(What the task requires):
Search each line below for "left", then return the lines where it appears.

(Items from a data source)
BEGIN
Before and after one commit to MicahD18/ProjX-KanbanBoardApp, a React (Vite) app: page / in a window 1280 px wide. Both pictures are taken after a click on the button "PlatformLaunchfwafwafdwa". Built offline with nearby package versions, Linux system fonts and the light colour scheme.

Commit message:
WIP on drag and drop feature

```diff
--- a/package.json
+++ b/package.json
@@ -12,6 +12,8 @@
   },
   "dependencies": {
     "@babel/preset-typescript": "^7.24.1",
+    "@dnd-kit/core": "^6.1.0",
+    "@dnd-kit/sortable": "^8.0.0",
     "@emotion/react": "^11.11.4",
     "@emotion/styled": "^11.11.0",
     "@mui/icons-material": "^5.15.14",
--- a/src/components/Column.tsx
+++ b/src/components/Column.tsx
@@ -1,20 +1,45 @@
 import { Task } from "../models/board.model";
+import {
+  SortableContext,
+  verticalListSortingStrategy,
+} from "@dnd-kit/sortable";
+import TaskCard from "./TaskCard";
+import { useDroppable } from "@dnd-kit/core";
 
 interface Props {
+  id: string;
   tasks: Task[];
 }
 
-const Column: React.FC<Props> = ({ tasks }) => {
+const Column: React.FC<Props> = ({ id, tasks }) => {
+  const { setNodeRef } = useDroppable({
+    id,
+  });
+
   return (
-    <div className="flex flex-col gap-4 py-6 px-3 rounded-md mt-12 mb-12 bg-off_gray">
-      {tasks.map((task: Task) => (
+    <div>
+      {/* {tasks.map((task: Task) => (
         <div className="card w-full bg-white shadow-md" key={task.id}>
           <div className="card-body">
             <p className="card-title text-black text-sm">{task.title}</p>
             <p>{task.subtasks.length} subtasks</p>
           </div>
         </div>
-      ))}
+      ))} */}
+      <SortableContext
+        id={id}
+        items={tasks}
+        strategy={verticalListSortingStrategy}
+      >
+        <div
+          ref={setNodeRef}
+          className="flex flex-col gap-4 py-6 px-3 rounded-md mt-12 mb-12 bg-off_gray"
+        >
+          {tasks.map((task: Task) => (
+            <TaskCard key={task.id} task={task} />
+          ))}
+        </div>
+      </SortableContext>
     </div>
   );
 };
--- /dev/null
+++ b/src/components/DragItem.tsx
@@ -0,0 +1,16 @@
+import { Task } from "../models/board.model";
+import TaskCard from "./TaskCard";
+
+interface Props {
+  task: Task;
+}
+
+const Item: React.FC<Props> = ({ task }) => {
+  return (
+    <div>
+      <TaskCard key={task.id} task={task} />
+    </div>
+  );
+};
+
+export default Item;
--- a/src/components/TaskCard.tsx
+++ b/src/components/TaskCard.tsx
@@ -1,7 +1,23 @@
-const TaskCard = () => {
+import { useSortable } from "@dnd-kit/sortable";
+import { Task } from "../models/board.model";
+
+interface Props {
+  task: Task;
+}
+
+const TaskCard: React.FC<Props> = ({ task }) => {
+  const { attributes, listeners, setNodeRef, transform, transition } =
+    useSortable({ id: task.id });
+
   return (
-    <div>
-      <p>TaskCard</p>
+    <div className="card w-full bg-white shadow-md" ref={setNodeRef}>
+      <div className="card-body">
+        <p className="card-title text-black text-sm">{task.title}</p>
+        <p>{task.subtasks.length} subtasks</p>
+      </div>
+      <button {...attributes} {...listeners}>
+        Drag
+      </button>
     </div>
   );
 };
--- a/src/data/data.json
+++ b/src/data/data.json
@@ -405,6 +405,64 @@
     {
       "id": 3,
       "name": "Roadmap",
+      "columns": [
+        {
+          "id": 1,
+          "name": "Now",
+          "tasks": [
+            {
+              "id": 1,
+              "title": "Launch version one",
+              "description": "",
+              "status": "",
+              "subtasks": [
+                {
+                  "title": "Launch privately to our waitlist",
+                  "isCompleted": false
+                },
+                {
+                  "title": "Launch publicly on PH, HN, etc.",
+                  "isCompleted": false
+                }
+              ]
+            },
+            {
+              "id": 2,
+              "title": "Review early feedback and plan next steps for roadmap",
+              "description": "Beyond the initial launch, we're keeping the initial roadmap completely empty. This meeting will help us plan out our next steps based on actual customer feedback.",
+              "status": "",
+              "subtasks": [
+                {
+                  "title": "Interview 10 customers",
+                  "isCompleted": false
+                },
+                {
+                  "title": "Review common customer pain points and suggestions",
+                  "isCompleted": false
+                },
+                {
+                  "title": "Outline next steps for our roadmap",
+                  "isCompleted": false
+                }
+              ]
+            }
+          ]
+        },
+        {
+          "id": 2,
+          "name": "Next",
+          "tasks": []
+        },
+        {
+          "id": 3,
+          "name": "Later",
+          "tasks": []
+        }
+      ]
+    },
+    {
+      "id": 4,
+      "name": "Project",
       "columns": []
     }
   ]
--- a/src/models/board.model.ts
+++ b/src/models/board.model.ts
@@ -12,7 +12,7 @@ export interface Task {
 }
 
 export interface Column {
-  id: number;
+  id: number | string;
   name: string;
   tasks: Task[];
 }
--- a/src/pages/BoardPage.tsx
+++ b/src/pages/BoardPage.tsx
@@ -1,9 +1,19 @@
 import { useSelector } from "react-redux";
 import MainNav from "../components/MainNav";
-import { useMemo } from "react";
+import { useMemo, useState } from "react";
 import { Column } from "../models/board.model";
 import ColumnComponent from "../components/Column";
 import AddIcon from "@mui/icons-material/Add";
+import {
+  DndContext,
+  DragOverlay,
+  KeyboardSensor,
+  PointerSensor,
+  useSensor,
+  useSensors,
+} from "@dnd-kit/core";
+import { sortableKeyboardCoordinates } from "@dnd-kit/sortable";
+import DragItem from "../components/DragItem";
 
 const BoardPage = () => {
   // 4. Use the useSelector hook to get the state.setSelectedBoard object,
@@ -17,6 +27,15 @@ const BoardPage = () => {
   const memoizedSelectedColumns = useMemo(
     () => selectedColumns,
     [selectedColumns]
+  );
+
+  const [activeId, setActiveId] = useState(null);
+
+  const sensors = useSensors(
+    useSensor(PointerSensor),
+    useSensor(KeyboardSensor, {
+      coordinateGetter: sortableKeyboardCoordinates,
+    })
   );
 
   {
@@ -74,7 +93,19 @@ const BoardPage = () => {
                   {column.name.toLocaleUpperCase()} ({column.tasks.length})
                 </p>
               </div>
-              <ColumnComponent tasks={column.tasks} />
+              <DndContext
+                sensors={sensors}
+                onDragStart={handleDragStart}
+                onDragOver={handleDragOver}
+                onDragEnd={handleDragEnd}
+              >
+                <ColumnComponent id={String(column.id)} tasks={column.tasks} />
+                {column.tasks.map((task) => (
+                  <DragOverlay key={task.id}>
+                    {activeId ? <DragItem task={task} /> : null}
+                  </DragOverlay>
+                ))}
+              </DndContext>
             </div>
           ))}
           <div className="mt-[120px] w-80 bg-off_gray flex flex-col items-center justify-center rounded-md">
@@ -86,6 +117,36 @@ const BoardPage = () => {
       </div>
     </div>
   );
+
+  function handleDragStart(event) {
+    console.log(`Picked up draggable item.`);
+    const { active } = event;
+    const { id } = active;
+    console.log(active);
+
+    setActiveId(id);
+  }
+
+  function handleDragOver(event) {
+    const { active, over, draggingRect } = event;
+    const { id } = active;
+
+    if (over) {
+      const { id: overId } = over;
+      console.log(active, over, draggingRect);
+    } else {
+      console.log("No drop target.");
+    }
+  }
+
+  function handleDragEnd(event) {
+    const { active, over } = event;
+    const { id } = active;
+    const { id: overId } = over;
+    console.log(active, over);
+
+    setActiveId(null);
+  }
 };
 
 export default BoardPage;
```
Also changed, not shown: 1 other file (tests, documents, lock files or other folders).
END
BEGIN
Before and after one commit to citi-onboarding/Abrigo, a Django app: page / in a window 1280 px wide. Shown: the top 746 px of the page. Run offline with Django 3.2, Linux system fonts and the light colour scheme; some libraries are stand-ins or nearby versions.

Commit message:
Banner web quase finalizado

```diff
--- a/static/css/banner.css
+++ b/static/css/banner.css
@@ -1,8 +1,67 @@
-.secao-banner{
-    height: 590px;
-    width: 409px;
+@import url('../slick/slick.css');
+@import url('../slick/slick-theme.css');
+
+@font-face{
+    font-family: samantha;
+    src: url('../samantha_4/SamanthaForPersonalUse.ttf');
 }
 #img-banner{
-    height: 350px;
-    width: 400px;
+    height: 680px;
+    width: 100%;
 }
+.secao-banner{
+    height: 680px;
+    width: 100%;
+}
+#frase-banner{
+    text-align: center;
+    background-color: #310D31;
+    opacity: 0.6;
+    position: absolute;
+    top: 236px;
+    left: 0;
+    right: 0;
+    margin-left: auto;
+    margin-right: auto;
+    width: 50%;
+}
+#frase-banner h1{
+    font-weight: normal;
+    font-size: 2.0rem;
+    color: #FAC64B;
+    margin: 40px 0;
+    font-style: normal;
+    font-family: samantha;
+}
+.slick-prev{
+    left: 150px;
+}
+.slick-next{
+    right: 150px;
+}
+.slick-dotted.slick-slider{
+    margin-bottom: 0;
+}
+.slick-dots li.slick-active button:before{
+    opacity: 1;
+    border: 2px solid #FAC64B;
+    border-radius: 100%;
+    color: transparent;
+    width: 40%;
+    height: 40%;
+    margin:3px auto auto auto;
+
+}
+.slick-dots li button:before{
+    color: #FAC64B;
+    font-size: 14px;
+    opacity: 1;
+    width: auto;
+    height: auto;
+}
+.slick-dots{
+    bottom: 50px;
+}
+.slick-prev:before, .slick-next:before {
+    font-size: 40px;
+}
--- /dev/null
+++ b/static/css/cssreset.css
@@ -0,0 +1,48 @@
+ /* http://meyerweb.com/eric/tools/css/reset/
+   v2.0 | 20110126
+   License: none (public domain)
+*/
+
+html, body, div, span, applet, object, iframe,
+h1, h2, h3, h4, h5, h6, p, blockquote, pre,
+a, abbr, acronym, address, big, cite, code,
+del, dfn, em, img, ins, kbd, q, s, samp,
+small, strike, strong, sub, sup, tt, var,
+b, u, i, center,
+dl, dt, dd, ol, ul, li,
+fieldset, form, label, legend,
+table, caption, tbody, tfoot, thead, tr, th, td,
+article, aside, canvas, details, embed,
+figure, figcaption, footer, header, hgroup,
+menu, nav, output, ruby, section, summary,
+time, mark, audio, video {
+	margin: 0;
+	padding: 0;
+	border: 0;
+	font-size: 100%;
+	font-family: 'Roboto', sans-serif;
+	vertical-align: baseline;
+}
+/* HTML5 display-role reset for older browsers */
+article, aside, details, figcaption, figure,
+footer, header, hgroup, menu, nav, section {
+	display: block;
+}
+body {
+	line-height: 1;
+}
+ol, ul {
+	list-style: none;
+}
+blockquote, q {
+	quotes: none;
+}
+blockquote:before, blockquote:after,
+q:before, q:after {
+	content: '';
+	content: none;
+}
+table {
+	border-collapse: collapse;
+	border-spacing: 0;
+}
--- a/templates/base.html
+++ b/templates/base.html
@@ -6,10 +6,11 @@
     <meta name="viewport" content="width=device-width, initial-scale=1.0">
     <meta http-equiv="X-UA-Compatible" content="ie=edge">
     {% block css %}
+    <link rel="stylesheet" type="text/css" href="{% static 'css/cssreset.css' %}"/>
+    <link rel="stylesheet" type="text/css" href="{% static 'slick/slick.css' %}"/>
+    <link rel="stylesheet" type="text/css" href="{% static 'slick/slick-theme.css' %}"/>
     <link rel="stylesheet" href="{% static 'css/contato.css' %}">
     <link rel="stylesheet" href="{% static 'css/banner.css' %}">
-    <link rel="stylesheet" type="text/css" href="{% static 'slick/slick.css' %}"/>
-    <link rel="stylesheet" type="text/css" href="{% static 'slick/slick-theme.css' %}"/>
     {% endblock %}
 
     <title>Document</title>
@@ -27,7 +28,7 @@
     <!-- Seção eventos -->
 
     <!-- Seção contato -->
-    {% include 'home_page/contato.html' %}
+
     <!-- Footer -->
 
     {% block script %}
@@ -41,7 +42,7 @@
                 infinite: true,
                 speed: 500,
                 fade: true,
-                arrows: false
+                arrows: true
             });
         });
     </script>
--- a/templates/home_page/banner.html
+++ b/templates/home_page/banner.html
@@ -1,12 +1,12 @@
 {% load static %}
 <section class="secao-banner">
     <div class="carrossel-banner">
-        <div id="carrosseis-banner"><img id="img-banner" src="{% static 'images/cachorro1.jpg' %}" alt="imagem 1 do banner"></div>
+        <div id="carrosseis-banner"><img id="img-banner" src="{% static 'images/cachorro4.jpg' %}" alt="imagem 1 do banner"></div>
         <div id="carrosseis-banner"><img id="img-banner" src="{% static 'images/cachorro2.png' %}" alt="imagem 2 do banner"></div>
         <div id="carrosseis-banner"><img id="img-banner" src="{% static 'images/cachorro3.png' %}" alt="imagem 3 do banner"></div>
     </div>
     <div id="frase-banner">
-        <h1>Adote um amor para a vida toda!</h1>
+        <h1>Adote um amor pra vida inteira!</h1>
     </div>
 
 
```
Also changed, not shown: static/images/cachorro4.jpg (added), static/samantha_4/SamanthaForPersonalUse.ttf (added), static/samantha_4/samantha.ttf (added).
END
BEGIN
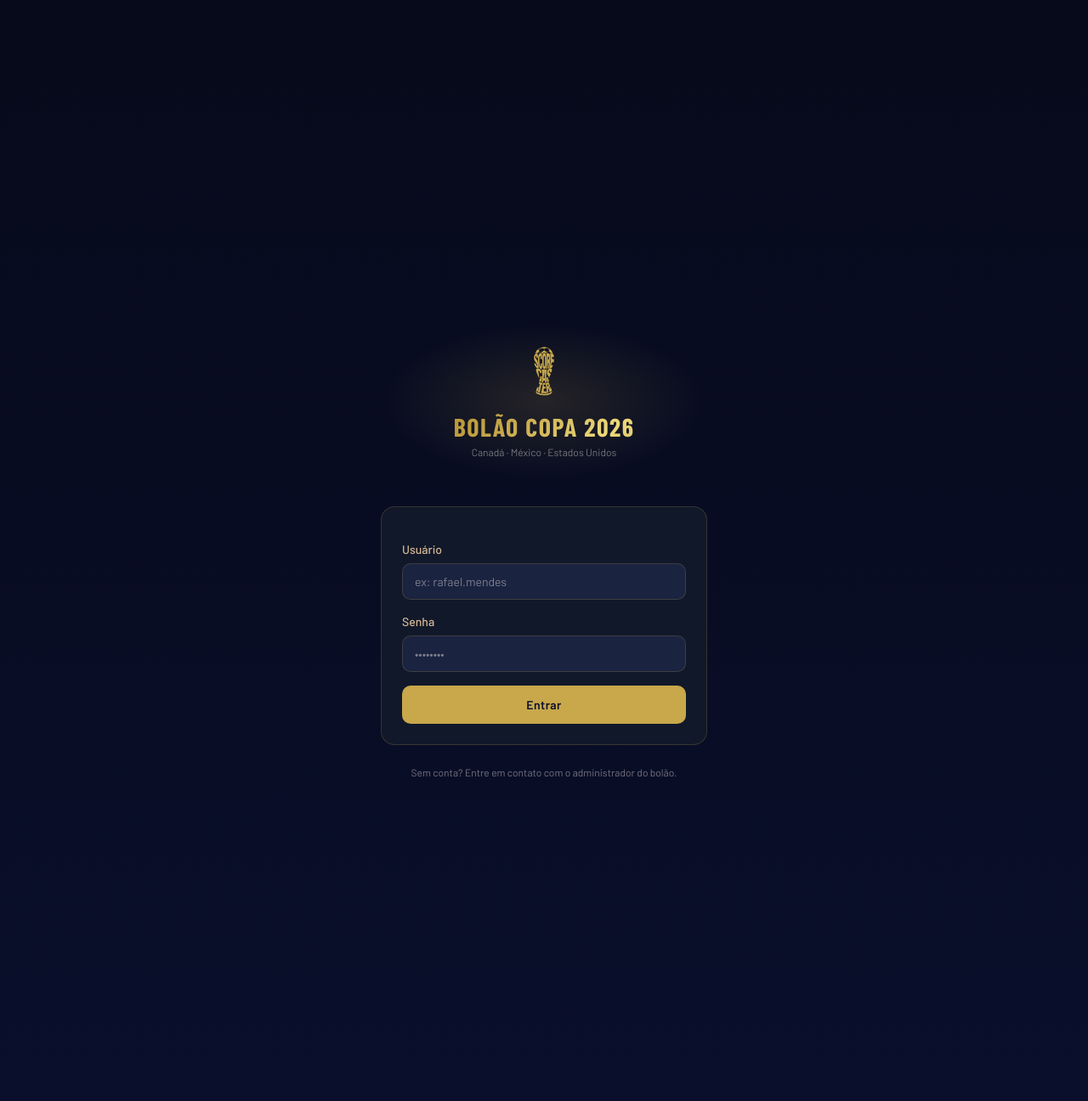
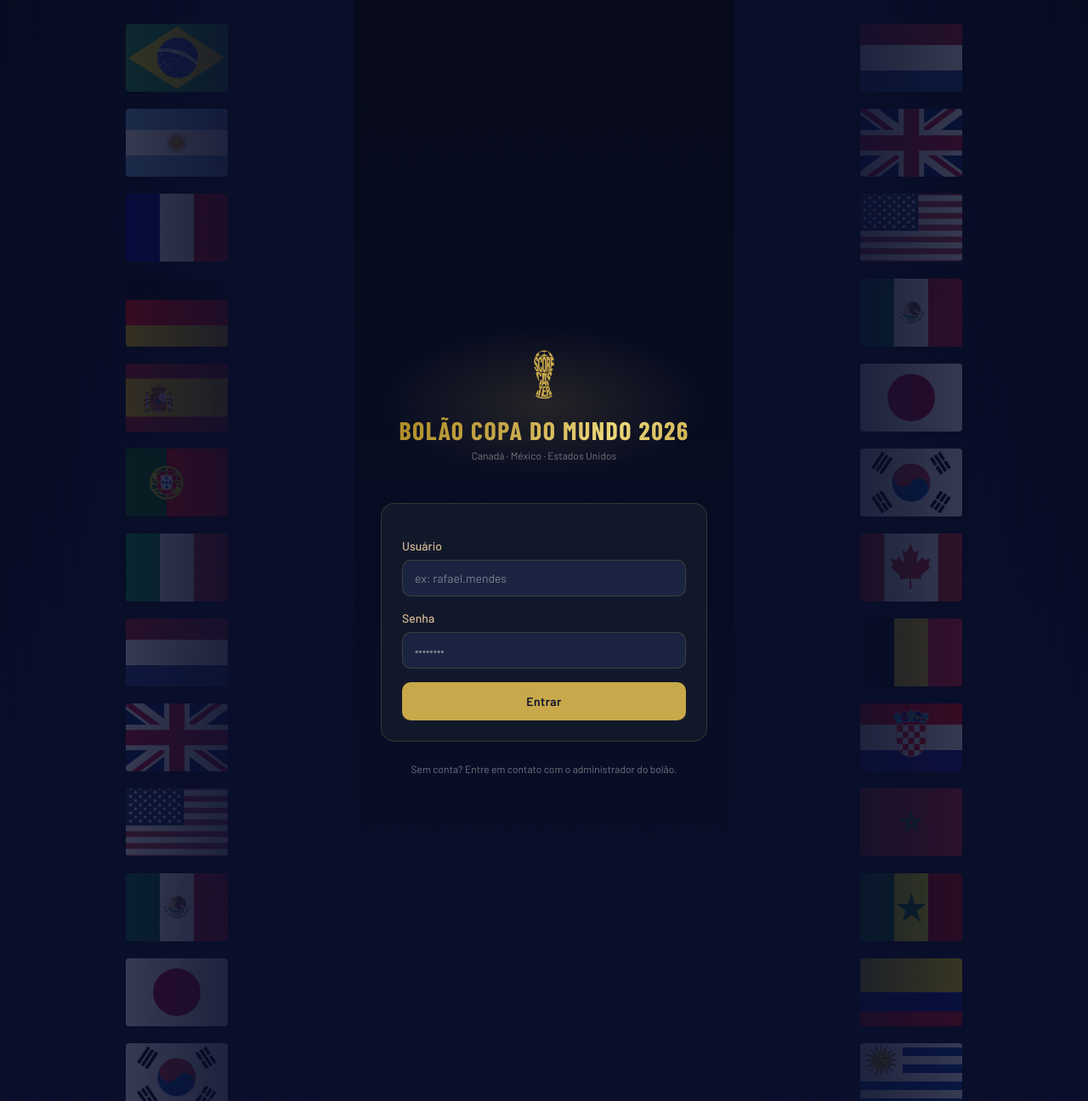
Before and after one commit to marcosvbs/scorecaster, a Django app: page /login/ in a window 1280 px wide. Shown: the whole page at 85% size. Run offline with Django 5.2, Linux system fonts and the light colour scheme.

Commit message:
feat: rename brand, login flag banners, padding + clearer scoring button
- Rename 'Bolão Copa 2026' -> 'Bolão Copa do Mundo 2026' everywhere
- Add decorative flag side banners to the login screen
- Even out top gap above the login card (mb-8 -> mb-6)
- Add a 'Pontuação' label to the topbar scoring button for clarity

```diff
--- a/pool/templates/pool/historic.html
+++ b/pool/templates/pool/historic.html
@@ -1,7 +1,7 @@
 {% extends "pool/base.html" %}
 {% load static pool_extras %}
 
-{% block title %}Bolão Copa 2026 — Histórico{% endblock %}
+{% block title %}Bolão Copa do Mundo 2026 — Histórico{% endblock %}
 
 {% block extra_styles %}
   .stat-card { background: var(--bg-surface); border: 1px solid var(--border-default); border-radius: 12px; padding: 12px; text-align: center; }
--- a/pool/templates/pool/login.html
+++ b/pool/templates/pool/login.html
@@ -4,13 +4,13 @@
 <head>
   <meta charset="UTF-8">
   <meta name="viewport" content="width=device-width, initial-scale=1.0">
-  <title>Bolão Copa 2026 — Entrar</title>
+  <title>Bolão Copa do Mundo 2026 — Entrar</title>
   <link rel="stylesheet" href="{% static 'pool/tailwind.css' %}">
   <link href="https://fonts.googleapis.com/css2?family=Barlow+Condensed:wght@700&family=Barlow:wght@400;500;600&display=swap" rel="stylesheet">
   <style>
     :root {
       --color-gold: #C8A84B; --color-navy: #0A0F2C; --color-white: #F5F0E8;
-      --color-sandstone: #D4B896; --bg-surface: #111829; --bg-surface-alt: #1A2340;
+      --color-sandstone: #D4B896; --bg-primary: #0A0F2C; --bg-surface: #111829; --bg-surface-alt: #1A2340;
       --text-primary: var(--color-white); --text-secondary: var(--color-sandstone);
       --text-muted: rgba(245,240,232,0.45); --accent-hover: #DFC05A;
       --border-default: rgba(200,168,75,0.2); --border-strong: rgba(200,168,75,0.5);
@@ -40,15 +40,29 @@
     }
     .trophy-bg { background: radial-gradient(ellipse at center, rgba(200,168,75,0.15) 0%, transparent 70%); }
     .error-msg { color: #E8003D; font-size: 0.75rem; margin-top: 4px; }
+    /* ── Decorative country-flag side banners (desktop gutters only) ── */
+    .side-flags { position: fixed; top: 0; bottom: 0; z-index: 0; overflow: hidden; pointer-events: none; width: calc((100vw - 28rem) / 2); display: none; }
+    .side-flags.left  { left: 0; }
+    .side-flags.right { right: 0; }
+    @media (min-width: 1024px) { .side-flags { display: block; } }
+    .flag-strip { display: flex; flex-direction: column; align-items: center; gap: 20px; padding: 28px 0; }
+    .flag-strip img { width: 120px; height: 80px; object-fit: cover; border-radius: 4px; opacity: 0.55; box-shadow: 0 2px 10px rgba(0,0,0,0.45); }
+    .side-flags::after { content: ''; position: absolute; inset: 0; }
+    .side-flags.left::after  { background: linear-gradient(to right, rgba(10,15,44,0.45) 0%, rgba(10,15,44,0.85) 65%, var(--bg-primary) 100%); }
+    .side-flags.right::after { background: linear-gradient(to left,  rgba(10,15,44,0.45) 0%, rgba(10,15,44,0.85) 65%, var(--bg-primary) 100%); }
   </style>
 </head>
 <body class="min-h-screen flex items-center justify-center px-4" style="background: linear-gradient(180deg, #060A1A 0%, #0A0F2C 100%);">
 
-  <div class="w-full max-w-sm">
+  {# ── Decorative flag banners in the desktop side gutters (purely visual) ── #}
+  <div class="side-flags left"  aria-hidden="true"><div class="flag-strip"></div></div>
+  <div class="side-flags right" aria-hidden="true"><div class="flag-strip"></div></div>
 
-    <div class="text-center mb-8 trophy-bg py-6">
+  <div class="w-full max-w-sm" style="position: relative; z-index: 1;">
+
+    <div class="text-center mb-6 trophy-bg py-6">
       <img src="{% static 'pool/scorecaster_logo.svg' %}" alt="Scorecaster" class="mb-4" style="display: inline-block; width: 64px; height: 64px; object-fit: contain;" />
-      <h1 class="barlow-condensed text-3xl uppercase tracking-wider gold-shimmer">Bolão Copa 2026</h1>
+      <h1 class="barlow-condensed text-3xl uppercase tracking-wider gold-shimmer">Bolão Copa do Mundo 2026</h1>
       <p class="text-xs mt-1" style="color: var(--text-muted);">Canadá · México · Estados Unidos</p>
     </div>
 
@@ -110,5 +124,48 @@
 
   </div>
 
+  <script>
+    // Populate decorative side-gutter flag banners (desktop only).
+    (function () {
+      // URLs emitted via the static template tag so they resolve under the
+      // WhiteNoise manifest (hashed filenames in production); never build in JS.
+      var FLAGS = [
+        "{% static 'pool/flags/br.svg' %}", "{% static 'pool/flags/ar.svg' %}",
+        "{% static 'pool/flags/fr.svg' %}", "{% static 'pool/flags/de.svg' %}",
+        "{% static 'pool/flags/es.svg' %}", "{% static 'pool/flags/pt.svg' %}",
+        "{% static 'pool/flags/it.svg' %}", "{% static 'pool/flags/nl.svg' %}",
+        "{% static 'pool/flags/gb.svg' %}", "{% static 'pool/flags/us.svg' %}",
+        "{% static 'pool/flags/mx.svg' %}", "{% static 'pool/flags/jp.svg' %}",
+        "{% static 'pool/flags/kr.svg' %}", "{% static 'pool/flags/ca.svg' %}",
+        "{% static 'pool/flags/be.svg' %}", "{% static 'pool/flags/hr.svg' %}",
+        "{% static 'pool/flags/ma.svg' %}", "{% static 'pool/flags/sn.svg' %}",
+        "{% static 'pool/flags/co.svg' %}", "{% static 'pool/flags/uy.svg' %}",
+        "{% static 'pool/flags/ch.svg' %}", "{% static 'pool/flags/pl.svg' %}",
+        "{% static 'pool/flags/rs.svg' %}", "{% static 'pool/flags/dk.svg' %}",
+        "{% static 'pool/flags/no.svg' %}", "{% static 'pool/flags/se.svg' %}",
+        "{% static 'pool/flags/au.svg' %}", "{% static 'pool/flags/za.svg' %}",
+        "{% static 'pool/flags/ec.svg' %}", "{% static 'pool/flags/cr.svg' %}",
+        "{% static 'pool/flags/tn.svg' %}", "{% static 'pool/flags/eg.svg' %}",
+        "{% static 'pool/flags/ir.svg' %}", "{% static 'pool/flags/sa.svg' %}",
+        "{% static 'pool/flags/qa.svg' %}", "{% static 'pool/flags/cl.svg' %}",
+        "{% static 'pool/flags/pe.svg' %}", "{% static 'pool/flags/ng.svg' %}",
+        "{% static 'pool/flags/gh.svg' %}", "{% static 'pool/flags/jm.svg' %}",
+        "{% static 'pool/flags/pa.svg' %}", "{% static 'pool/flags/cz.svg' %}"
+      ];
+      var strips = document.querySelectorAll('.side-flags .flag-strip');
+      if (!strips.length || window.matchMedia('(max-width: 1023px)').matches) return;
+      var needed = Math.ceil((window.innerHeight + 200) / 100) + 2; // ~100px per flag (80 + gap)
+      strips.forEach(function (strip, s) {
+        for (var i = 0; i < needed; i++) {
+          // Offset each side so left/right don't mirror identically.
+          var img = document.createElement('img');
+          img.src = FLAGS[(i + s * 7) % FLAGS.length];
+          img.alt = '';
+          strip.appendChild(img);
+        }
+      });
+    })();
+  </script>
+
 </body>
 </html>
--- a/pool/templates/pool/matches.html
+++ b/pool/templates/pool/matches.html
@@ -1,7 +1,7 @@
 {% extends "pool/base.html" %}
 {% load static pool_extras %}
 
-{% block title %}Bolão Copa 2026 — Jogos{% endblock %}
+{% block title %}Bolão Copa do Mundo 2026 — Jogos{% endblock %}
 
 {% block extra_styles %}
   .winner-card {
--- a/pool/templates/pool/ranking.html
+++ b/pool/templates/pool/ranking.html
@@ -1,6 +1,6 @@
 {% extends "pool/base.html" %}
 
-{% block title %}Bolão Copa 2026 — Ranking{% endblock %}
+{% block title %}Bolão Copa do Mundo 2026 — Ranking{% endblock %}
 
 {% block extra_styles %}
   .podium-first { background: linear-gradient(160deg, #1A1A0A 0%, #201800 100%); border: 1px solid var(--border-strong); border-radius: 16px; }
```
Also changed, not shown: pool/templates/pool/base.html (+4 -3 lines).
END
(Answer below):
+    left: 0;
+    margin-left: auto;
+    left: 150px;
+    .side-flags.left  { left: 0; }
+    .side-flags.left::after  { background: linear-gradient(to right, rgba(10,15,44,0.45) 0%, rgba(10,15,44,0.85) 65%, var(--bg-primary) 100%); }
+    .side-flags.right::after { background: linear-gradient(to left,  rgba(10,15,44,0.45) 0%, rgba(10,15,44,0.85) 65%, var(--bg-primary) 100%); }
+  <div class="side-flags left"  aria-hidden="true"><div class="flag-strip"></div></div>
+          // Offset each side so left/right don't mirror identically.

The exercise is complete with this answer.